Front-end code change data
>>

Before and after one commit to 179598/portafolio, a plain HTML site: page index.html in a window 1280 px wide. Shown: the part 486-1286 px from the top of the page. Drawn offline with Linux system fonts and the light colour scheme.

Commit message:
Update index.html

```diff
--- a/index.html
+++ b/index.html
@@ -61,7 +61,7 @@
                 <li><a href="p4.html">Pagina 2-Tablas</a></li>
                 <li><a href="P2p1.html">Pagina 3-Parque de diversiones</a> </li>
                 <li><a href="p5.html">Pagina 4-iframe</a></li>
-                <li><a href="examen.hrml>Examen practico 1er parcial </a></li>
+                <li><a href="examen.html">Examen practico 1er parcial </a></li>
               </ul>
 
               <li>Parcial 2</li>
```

<<

[TASK DETAILS] Go through the data, and copy each line in which the word "index" appears.

[REPLY]
Before and after one commit to 179598/portafolio, a plain HTML site: page index.html in a window 1280 px wide. Shown: the part 486-1286 px from the top of the page. Drawn offline with Linux system fonts and the light colour scheme.
Update index.html
--- a/index.html
+++ b/index.html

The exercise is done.